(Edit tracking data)
<<<<
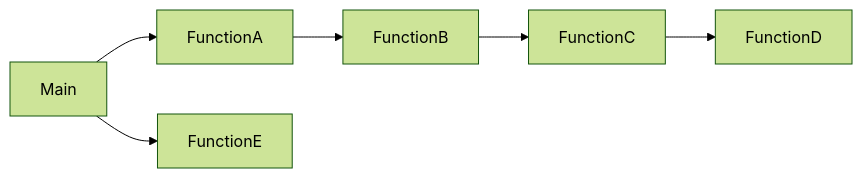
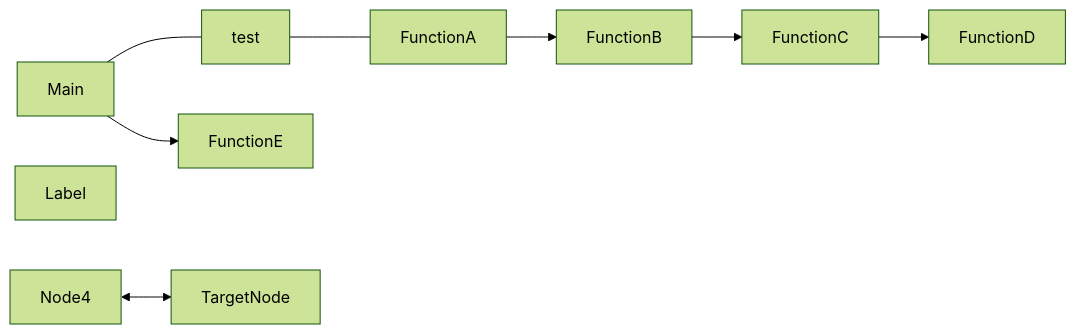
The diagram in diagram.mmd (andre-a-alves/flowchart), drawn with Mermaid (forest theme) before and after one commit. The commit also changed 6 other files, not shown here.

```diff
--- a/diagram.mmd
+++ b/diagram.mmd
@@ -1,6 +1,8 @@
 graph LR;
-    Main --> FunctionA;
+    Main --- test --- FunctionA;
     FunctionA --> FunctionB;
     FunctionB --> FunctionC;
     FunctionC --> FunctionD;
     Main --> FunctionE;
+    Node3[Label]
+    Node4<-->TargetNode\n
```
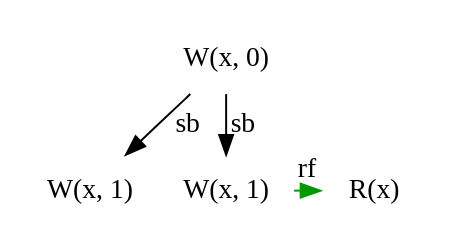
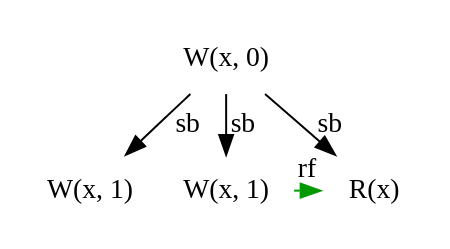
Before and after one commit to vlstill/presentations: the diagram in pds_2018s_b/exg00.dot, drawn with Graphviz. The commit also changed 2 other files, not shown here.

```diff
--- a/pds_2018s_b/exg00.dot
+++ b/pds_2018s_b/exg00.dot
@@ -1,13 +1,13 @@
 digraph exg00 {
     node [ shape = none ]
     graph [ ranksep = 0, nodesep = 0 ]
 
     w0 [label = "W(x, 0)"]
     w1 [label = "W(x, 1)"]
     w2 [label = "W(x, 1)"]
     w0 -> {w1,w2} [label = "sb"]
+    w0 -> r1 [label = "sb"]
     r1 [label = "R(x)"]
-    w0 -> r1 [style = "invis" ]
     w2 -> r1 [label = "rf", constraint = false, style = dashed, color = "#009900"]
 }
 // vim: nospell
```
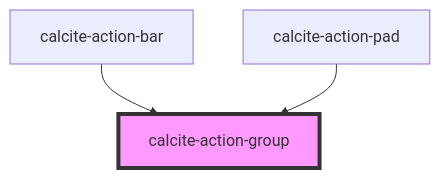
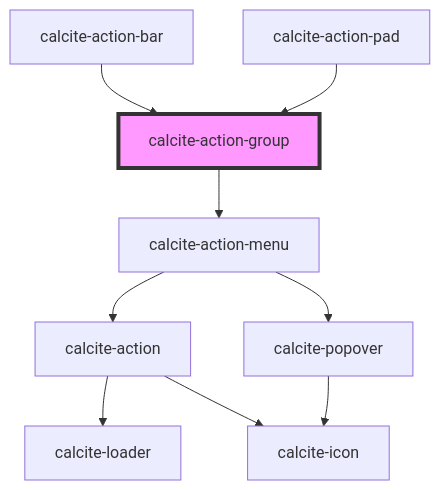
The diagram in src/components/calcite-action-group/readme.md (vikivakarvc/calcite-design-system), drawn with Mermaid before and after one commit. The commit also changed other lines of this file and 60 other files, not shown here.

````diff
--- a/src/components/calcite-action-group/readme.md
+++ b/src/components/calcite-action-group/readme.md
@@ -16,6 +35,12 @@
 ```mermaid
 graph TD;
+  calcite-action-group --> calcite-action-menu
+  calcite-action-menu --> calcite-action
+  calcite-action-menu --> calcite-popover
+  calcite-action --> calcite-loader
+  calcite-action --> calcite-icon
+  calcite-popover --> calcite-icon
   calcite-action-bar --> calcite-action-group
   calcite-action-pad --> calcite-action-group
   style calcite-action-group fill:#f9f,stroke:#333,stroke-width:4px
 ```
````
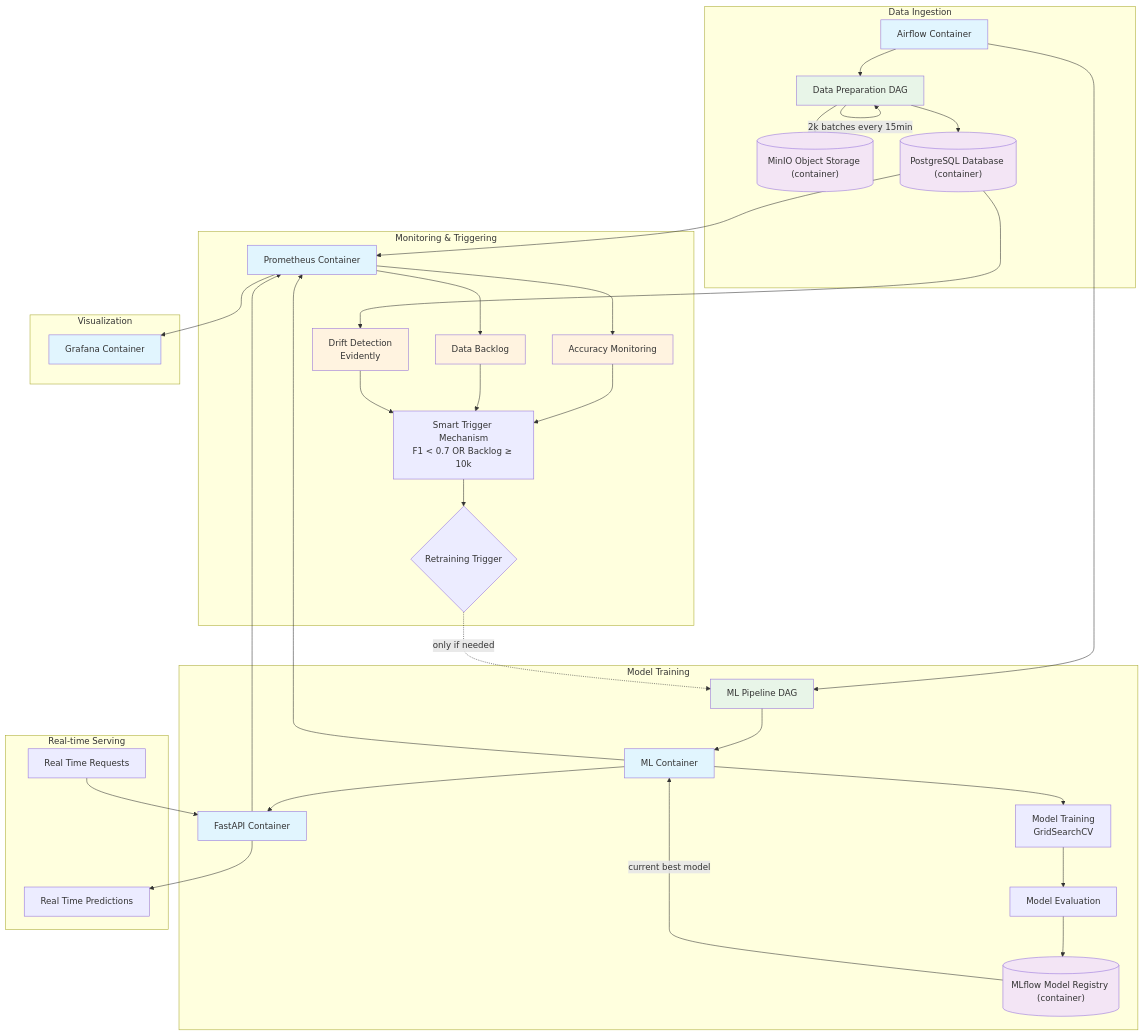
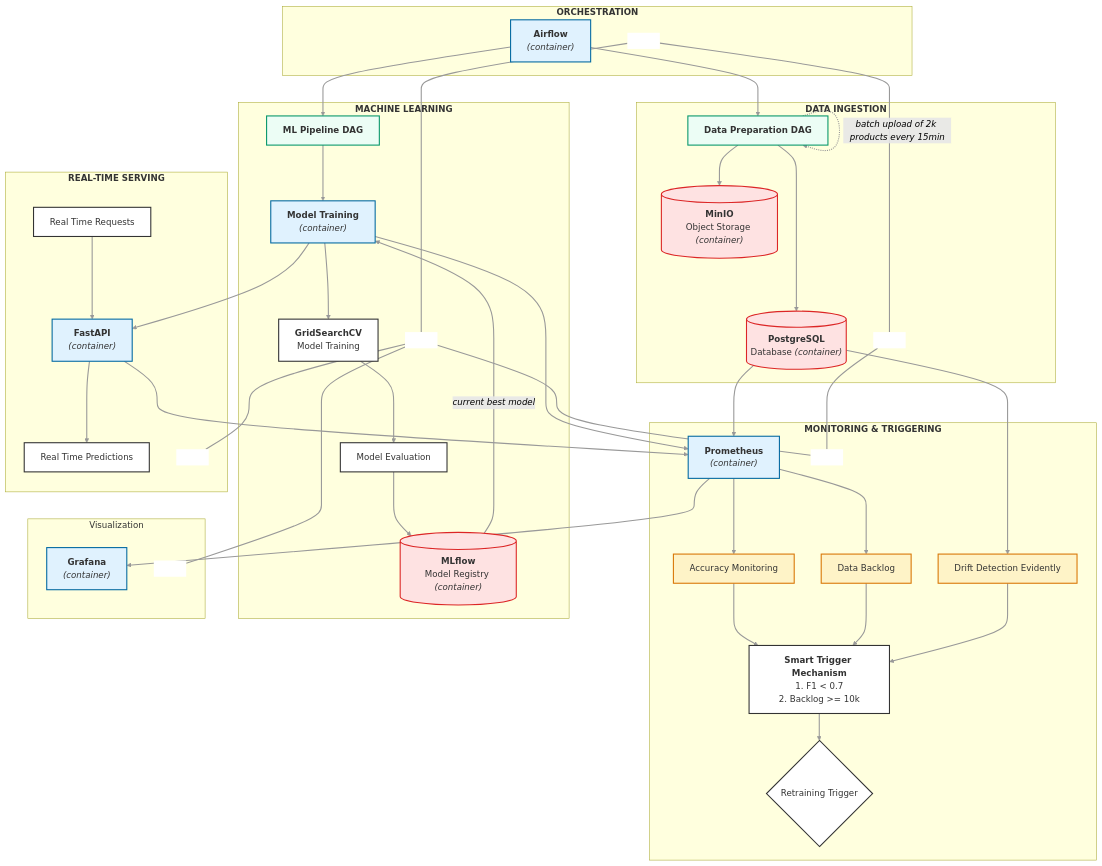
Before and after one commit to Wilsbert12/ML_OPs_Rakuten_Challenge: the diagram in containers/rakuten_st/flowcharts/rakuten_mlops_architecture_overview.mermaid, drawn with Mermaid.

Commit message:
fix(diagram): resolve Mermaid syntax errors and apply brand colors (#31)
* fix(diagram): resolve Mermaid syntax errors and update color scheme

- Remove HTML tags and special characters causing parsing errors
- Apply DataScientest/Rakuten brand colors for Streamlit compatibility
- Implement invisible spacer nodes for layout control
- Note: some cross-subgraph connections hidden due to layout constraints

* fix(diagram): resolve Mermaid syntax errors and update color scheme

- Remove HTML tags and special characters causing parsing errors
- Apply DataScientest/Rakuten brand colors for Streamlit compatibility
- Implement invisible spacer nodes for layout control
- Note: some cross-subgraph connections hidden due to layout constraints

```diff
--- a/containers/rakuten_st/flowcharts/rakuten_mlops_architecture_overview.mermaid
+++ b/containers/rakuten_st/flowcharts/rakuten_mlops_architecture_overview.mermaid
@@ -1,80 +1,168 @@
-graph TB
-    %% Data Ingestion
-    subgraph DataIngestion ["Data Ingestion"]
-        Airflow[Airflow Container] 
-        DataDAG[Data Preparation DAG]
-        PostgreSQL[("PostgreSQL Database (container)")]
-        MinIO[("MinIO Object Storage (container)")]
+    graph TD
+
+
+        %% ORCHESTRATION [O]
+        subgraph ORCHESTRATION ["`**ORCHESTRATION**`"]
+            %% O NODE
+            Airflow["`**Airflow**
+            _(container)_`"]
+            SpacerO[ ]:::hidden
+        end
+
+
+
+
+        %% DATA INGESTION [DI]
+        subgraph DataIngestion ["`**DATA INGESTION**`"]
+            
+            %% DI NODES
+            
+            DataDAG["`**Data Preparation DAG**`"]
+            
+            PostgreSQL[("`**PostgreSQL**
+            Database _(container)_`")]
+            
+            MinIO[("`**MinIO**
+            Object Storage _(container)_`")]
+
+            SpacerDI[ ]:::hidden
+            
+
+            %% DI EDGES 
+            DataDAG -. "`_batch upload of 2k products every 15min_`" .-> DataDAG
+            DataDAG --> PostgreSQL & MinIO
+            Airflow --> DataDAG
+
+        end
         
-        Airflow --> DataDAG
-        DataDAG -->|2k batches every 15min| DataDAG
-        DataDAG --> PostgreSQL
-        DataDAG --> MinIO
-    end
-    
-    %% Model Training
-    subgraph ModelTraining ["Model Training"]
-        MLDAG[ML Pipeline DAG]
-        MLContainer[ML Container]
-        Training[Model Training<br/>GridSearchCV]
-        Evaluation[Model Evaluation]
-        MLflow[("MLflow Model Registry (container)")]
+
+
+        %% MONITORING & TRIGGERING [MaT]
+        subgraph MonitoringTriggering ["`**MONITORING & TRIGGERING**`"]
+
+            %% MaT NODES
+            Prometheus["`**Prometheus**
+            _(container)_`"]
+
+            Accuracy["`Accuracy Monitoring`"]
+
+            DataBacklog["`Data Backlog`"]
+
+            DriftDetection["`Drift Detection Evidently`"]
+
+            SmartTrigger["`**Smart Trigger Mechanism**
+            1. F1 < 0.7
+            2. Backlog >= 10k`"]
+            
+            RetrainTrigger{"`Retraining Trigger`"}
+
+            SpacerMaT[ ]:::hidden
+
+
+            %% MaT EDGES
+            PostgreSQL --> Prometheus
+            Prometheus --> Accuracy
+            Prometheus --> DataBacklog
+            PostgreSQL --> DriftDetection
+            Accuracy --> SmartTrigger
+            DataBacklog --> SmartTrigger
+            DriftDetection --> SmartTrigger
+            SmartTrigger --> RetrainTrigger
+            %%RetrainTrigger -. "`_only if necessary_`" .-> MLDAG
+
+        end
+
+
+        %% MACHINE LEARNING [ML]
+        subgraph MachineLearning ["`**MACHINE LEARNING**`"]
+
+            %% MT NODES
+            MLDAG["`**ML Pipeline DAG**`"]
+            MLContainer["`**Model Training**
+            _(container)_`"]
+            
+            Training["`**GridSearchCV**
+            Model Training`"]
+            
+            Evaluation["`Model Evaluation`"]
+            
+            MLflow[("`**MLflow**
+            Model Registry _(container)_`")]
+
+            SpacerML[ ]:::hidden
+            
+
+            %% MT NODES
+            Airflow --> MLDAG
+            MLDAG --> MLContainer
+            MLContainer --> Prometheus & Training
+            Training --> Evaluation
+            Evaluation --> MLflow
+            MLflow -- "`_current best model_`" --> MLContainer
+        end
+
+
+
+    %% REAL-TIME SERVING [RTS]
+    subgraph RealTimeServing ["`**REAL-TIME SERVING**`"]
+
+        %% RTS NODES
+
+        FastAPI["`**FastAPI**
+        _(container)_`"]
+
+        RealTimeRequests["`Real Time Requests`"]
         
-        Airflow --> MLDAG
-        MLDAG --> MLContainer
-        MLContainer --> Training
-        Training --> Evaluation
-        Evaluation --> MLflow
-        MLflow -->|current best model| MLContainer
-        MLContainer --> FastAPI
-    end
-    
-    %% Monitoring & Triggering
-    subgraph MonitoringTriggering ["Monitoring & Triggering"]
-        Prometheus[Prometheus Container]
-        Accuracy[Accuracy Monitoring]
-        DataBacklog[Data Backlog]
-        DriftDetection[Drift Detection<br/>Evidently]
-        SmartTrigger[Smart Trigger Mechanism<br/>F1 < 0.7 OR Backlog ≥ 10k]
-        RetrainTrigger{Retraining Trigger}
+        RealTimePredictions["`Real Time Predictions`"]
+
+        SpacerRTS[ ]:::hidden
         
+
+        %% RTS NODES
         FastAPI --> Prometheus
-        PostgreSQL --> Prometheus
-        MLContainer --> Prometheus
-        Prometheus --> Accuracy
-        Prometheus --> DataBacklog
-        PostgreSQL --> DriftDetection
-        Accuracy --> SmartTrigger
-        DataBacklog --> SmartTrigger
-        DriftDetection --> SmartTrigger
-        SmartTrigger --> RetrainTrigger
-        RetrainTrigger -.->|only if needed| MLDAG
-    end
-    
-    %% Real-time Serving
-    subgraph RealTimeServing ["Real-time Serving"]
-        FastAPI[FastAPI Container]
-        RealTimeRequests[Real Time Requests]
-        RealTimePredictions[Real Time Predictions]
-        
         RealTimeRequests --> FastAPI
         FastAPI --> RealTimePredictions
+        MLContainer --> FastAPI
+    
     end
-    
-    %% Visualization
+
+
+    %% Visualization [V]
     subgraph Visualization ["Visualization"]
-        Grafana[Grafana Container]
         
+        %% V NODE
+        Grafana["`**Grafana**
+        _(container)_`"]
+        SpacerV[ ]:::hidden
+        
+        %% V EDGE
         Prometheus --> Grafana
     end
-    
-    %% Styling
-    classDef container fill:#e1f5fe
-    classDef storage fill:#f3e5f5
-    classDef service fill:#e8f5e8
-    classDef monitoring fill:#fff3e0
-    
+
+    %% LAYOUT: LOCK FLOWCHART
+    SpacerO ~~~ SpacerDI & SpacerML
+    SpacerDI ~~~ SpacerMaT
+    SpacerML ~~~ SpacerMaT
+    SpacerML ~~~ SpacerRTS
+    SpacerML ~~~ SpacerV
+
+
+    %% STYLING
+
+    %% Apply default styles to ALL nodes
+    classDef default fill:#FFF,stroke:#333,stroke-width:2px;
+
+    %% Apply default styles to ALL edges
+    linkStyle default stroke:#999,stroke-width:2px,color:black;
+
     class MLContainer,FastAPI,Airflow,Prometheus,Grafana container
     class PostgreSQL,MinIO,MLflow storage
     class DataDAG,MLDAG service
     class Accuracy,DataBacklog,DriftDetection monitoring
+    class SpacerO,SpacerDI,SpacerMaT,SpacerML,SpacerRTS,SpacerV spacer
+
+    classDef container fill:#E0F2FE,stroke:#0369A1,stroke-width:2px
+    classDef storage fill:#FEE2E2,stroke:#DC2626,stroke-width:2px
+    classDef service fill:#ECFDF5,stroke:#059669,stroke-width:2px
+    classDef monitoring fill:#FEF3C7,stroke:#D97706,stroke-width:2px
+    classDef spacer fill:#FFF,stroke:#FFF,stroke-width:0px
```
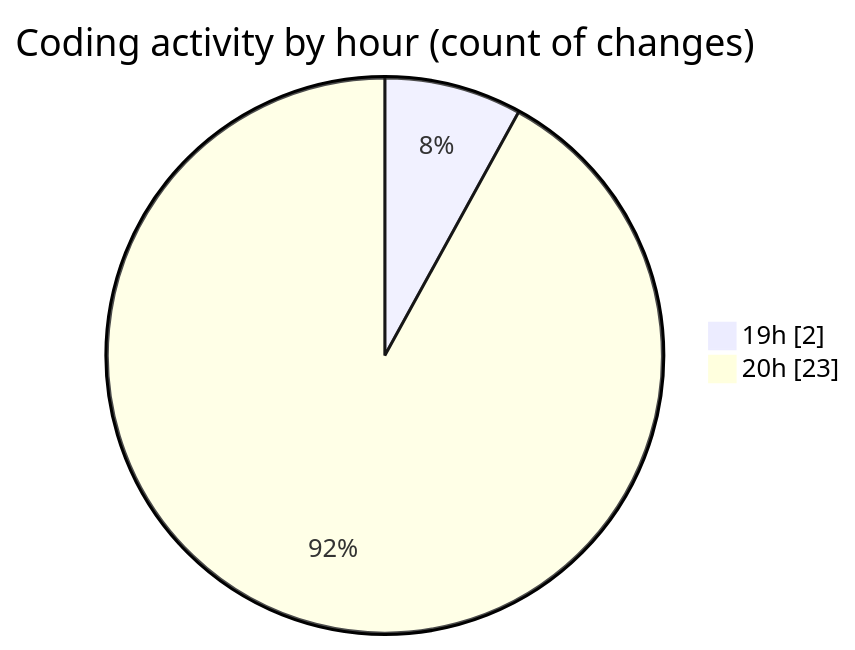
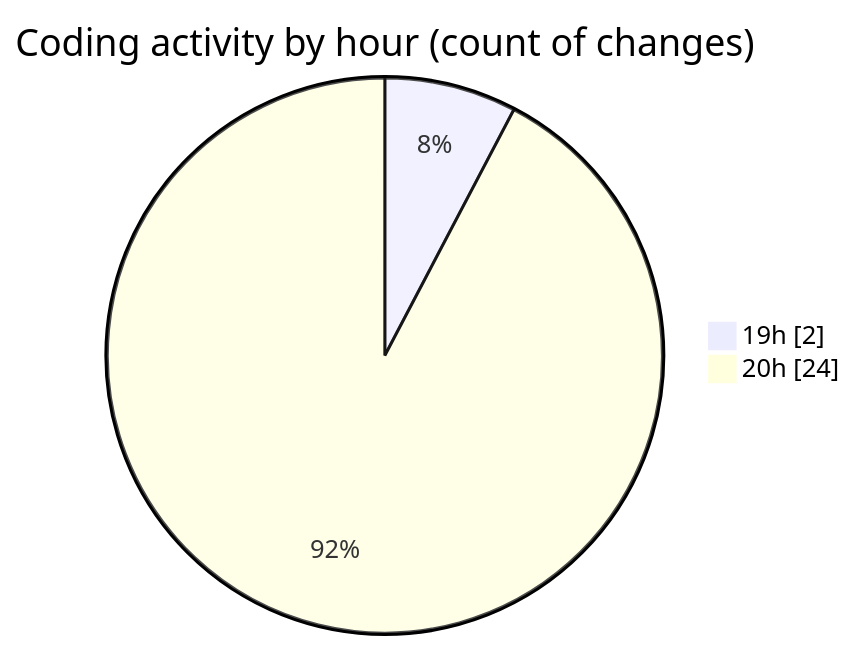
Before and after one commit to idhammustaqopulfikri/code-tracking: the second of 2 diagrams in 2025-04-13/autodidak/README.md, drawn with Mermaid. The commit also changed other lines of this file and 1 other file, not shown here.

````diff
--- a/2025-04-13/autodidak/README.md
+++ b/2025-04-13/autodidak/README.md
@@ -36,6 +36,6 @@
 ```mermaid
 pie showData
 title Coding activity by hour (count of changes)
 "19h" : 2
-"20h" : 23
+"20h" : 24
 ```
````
>>>>
- _EXERCISE DETAILS_
When you find a line in the records that contains the word "MLflow", copy it.

- _RESULT OF THE TASK_
-        MLflow[("MLflow Model Registry (container)")]
+            MLflow[("`**MLflow**
+            Evaluation --> MLflow
+            MLflow -- "`_current best model_`" --> MLContainer
-        Evaluation --> MLflow
-        MLflow -->|current best model| MLContainer
     class PostgreSQL,MinIO,MLflow storage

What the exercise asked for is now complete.